[Given information]
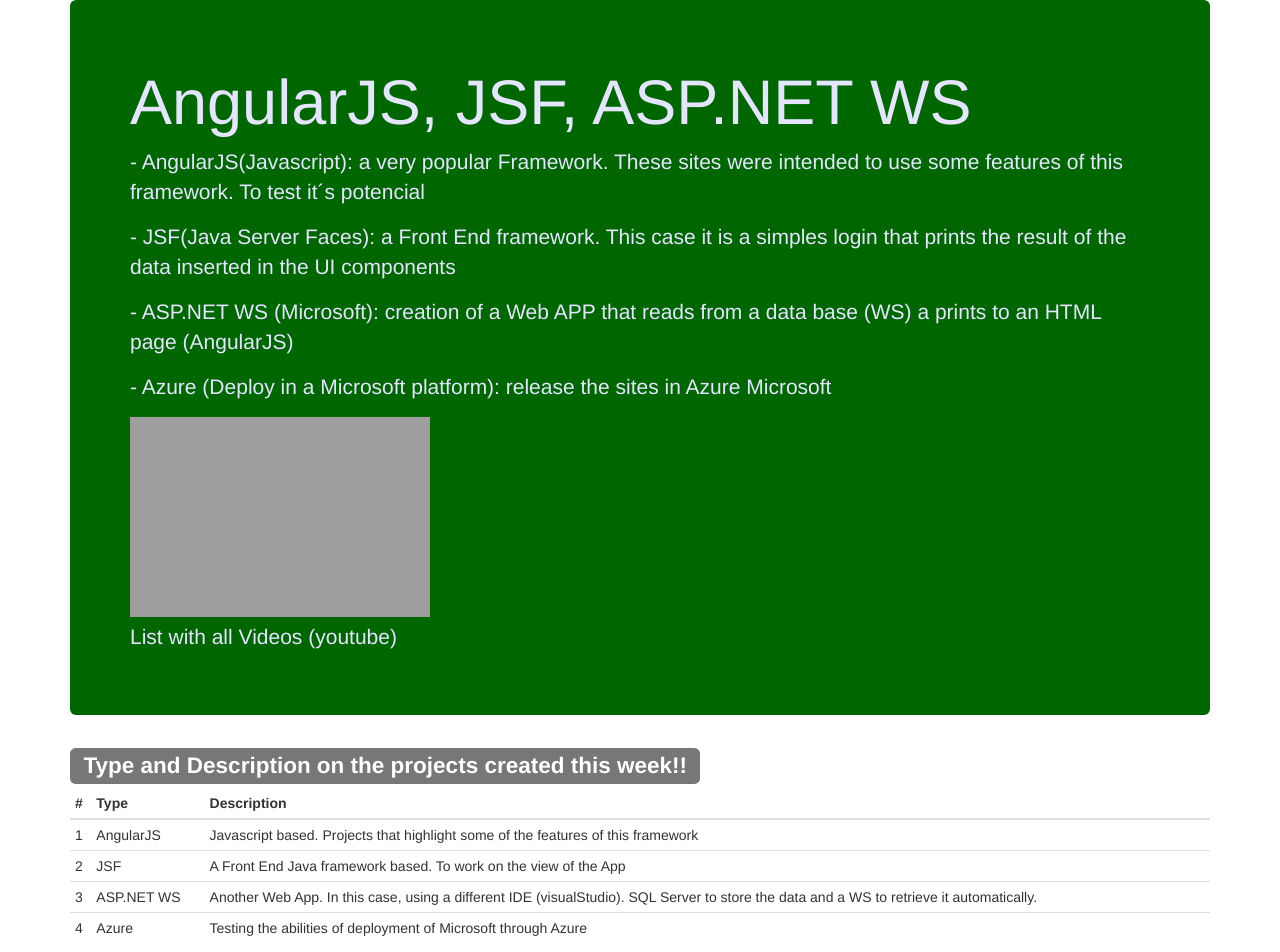
Repository: atafs/Deploy_GoogleAppEngine_webAPPS
Page: Project_002_Deploy_americotomasLIB/war/index.html
An editor plug-in stored every save of this project. The page is shown before and after the next save, followed by the edit.
The browser window is 1280 px wide. The pictures show the part of the page from y = 0 to 952 px (the page is 2904 px tall).
Pictures or frames that could not be fetched are drawn as grey boxes.

Above is the page before, as saved 2016-02-04 17:28:27.
Console error (its wording comes from the project's code and is left out).

### Project_002_Deploy_americotomasLIB/war/index.html
<!DOCTYPE html>
<html lang="en">
<head>
<meta charset="utf-8">
<meta http-equiv="X-UA-Compatible" content="IE=edge">
<meta name="viewport" content="width=device-width, initial-scale=1">
<!-- The above 3 meta tags *must* come first in the head; any other head content must come *after* these tags -->
<meta name="description" content="">
<meta name="author" content="">
<link rel="icon" href="../../favicon.ico">

<title>AmericoTomas Proj</title>

</head>
<body role="document">
	<div class="container theme-showcase" role="main">
		<!-- Main jumbotron for a primary marketing message or call to action -->
		<div style="background-color: #006600; color: #e5e5ff" class="jumbotron">
			<h1>AngularJS, JSF, ASP.NET WS</h1>
			<p>- AngularJS(Javascript): a very popular Framework. These sites were intended to use some features of this framework. To test it´s potencial</p>
			<p>- JSF(Java Server Faces): a Front End framework. This case it is a simples login that prints the result of the data inserted in the UI components</p>
			<p>- ASP.NET WS (Microsoft): creation of a Web APP that reads from a data base (WS) a prints to an HTML page (AngularJS)</p>
			<p>- Azure (Deploy in a Microsoft platform): release the sites in Azure Microsoft </p>

			<iframe width="300" height="200" src="https://www.youtube.com/embed/videoseries?list=PLBaNeIDelX0LWugK_EMfT9q_S85-bH_qY" frameborder="0" allowfullscreen></iframe>
			<p>List with all Videos (youtube)</p>

		</div>
		<h2>
			<span class="label label-default">Type and Description on the
				projects created this week!!</span>
		</h2>
		<div class="row-md-6">
			<table class="table table-condensed">
				<thead>
					<tr>
						<th>#</th>
						<th>Type</th>
						<th>Description</th>
					</tr>
				</thead>
				<tbody>
					<tr>
						<td>1</td>
						<td>AngularJS</td>
						<td>Javascript based. Projects that highlight some of the features of this framework </td>
					</tr>
					<tr>
						<td>2</td>
						<td>JSF</td>
						<td>A Front End Java framework based. To work on the view of the App</td>
					</tr>
					<tr>
						<td>3</td>
						<td>ASP.NET WS</td>
						<td>Another Web App. In this case, using a different IDE (visualStudio). SQL Server to store the data and a WS to retrieve it automatically. </td>
					</tr>
					<tr>
						<td>4</td>
						<td>Azure</td>
						<td>Testing the abilities of deployment of Microsoft through Azure</td>
					</tr>
				</tbody>
			</table>
		</div>
		<div class="row"></div>
		<!-- /.col-sm-4 -->
		<div class="row-sm-4"  style="text-align: center">
			<div class="panel panel-default">
				<div class="panel-heading">
					<h3 class="panel-title">1- AngularJS</h3>
				</div>
				<div class="panel-body">
					<h2>
						<span class="label label-success" style="color: white;">FrontEnd_JS_Angular - Proj01-14</span>
					</h2>
					<iframe width="560" height="315" src="https://www.youtube.com/embed/Ko11xbZfoR0?list=PLBaNeIDelX0LWugK_EMfT9q_S85-bH_qY" frameborder="0" allowfullscreen></iframe>
			</div>

			<div class="panel panel-default">
				<div class="panel-heading">
					<h3 class="panel-title">2- Java Server Faces</h3>
				</div>
				<div class="panel-body">
					<div>
						<h2>
							<span class="label label-success" style="color: white;">FrontEnd_Java_JSF - Proj01-02</span>
						</h2>
						<iframe width="560" height="315" src="https://www.youtube.com/embed/knD61DM7_cI?list=PLBaNeIDelX0LWugK_EMfT9q_S85-bH_qY" frameborder="0" allowfullscreen></iframe>
					</div>
				</div>
			</div>
			<div class="panel panel-default">
				<div class="panel-heading">
					<h3 class="panel-title">ASP.NET WS</h3>
				</div>
				<div class="panel-body">
					<h2>
						<span class="label label-success" style="color: white;">BackEnd_C-Sharp_ASP_NET_WS_AngularJS - Proj01-02</span>
					</h2>
					<iframe width="560" height="315" src="https://www.youtube.com/embed/n4GIGLrWXkw?list=PLBaNeIDelX0LWugK_EMfT9q_S85-bH_qY" frameborder="0" allowfullscreen></iframe>
				</div>
			</div>
			<div class="panel panel-default">
				<div class="panel-heading">
					<h3 class="panel-title">4- Sites of these APPS</h3>
				</div>
				<div class="panel-body">
					 <div style="text-align: left">
				        <h4>Sites of One Page for an AngularJS simple Features:</h4>
				        <p> - Site01: <a href="http://americotomaslib001nodejsfirst.azurewebsites.net/">001nodejsfirst</a></p>
				        <p> - Site02: <a href="http://americotomaslib002nodejslibandbinding.azurewebsites.net/">002nodejslibandbinding.</a></p>
				        <p> - Site03: <a href="http://americotomaslib003nodejsmoduleandcontroller.azurewebsites.net/">003nodejsmoduleandcontroller</a></p>
				        <p> - Site04: <a href="http://americotomaslib004nodejscontrollers.azurewebsites.net/">004nodejscontrollers</a></p>
				        <p> - Site05: <a href="http://americotomaslib005nodejssrcdirective.azurewebsites.net/">005nodejssrcdirective</a></p>
				        <p> - Site06: <a href="http://americotomaslib006twowaydatabinding.azurewebsites.net/">006twowaydatabinding</a></p>
				        <p> - Site07: <a href="http://americotomaslib007ngrepeat.azurewebsites.net/">007ngrepeat</a></p>
				        <p> - Site08: <a href="http://americotomaslib008buttonevents.azurewebsites.net/">008buttonevents</a></p>
				        <p> - Site09: <a href="http://americotomaslib009filters.azurewebsites.net/">009filters</a></p>
				        <p> - Site10: <a href="http://americotomaslib010filterexactmatch.azurewebsites.net/">010filterexactmatch</a></p>
				        <p> - Site11: <a href="http://americotomaslib011nghideshow.azurewebsites.net/">011nghideshow</a></p>
				        <p> - Site12: <a href="http://americotomaslib012nginit.azurewebsites.net/">012nginit</a></p>
				        <p> - Site13: <a href="http://americotomaslib013anchorscroll.azurewebsites.net/">013anchorscroll</a></p>
    				</div>
				</div>
			</div>
		</div>
	</div>
	<!-- /container -->

	<!-- Latest compiled and minified CSS -->
	<link rel="stylesheet"
		href="https://maxcdn.bootstrapcdn.com/bootstrap/3.3.6/css/bootstrap.min.css"
		integrity="sha384-1q8mTJOASx8j1Au+a5WDVnPi2lkFfwwEAa8hDDdjZlpLegxhjVME1fgjWPGmkzs7"
		crossorigin="anonymous">

	<!-- Optional theme -->
	<link rel="stylesheet"
		href="https://maxcdn.bootstrapcdn.com/bootstrap/3.3.6/css/bootstrap-theme.min.css"
		integrity="sha384-fLW2N01lMqjakBkx3l/M9EahuwpSfeNvV63J5ezn3uZzapT0u7EYsXMjQV+0En5r"
		crossorigin="anonymous">

	<!-- Latest compiled and minified JavaScript -->
	<script
		src="https://maxcdn.bootstrapcdn.com/bootstrap/3.3.6/js/bootstrap.min.js"></script>
</body>
</html>

After the next save:
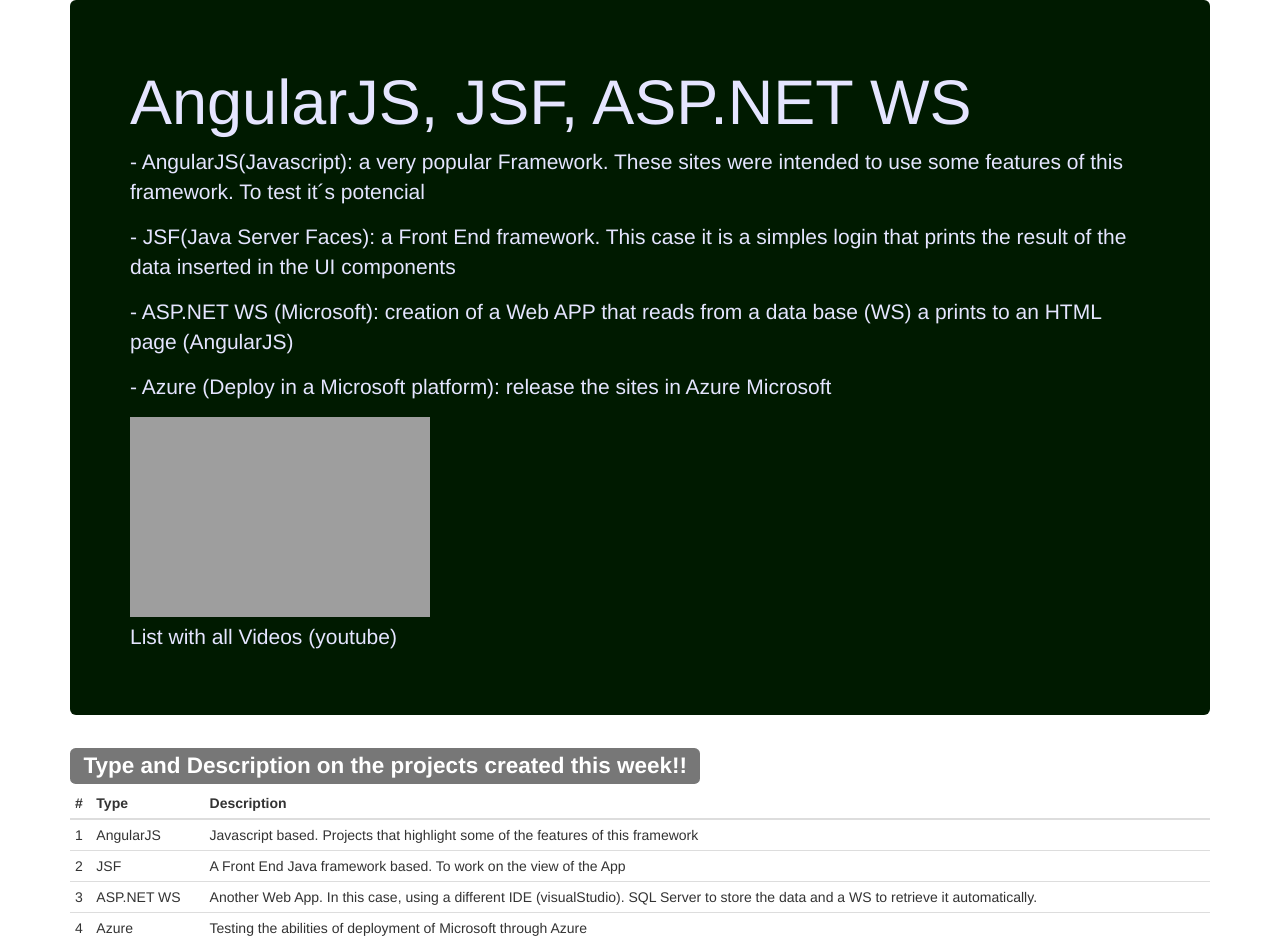
Saved 18 s later.
--- a/Project_002_Deploy_americotomasLIB/war/index.html
+++ b/Project_002_Deploy_americotomasLIB/war/index.html
@@ -15,7 +15,7 @@
 <body role="document">
 	<div class="container theme-showcase" role="main">
 		<!-- Main jumbotron for a primary marketing message or call to action -->
-		<div style="background-color: #006600; color: #e5e5ff" class="jumbotron">
+		<div style="background-color: #001a00; color: #e5e5ff" class="jumbotron">
 			<h1>AngularJS, JSF, ASP.NET WS</h1>
 			<p>- AngularJS(Javascript): a very popular Framework. These sites were intended to use some features of this framework. To test it´s potencial</p>
 			<p>- JSF(Java Server Faces): a Front End framework. This case it is a simples login that prints the result of the data inserted in the UI components</p>

After the save that followed:
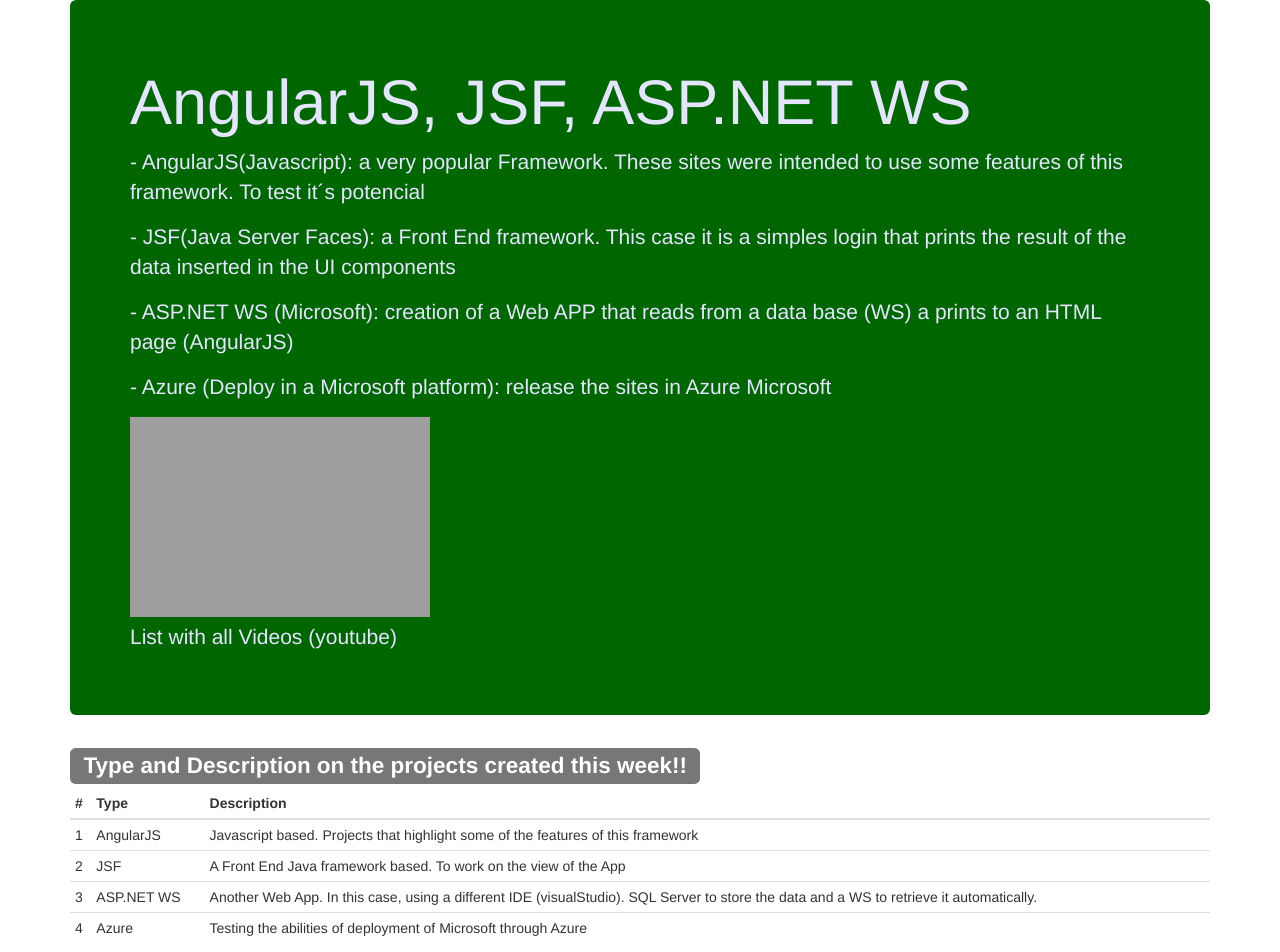
Saved 30 s later.
--- a/Project_002_Deploy_americotomasLIB/war/index.html
+++ b/Project_002_Deploy_americotomasLIB/war/index.html
@@ -15,7 +15,7 @@
 <body role="document">
 	<div class="container theme-showcase" role="main">
 		<!-- Main jumbotron for a primary marketing message or call to action -->
-		<div style="background-color: #001a00; color: #e5e5ff" class="jumbotron">
+		<div style="background-color: #006600; color: #e5e5ff" class="jumbotron">
 			<h1>AngularJS, JSF, ASP.NET WS</h1>
 			<p>- AngularJS(Javascript): a very popular Framework. These sites were intended to use some features of this framework. To test it´s potencial</p>
 			<p>- JSF(Java Server Faces): a Front End framework. This case it is a simples login that prints the result of the data inserted in the UI components</p>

[What this task involves]
Work out how many lines of the material above contain the word "name", then give only that figure.

[Answer space]
3